[[ Extracted information open ]]

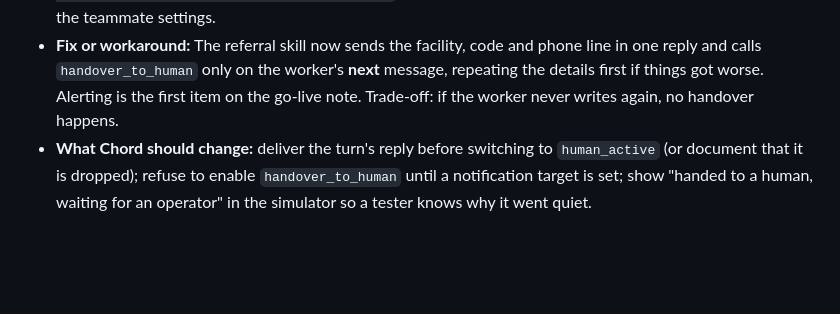
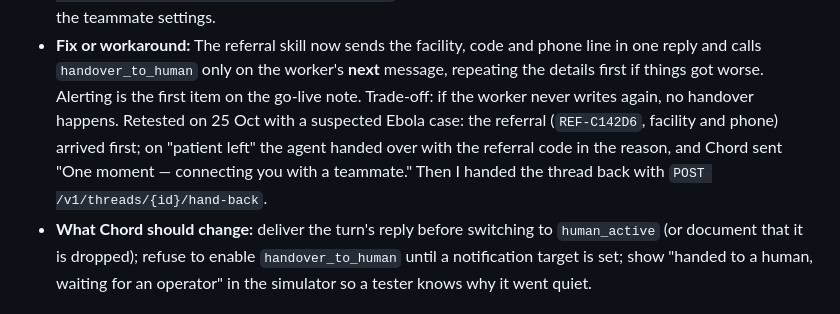
Before and after one commit to Dayo-Adewuyi/barefoot, a Markdown page: docs/field-notes.md, the part around the change. Rendered like a GitHub page; blank space fills up the shorter version.

Commit message:
Field notes: handover fix verified in the simulator

```diff
--- a/docs/field-notes.md
+++ b/docs/field-notes.md
@@ -21,7 +21,11 @@
   line in one reply and calls `handover_to_human` only on the worker's **next**
   message, repeating the details first if things got worse. Alerting is the first
   item on the go-live note. Trade-off: if the worker never writes again, no
-  handover happens.
+  handover happens. Retested on 25 Oct with a suspected Ebola case: the referral
+  (`REF-C142D6`, facility and phone) arrived first; on "patient left" the agent
+  handed over with the referral code in the reason, and Chord sent "One moment —
+  connecting you with a teammate." Then I handed the thread back with
+  `POST /v1/threads/{id}/hand-back`.
 - **What Chord should change:** deliver the turn's reply before switching to
   `human_active` (or document that it is dropped); refuse to enable
   `handover_to_human` until a notification target is set; show "handed to a human,
```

[[ Extracted information closed ]]

• _Problem requirements_
All lines above are to be restated word for word, with pictures excluded.

• _Response for this exercise_
Before and after one commit to Dayo-Adewuyi/barefoot, a Markdown page: docs/field-notes.md, the part around the change. Rendered like a GitHub page; blank space fills up the shorter version.

Commit message:
Field notes: handover fix verified in the simulator

```diff
--- a/docs/field-notes.md
+++ b/docs/field-notes.md
@@ -21,7 +21,11 @@
   line in one reply and calls `handover_to_human` only on the worker's **next**
   message, repeating the details first if things got worse. Alerting is the first
   item on the go-live note. Trade-off: if the worker never writes again, no
-  handover happens.
+  handover happens. Retested on 25 Oct with a suspected Ebola case: the referral
+  (`REF-C142D6`, facility and phone) arrived first; on "patient left" the agent
+  handed over with the referral code in the reason, and Chord sent "One moment —
+  connecting you with a teammate." Then I handed the thread back with
+  `POST /v1/threads/{id}/hand-back`.
 - **What Chord should change:** deliver the turn's reply before switching to
   `human_active` (or document that it is dropped); refuse to enable
   `handover_to_human` until a notification target is set; show "handed to a human,
```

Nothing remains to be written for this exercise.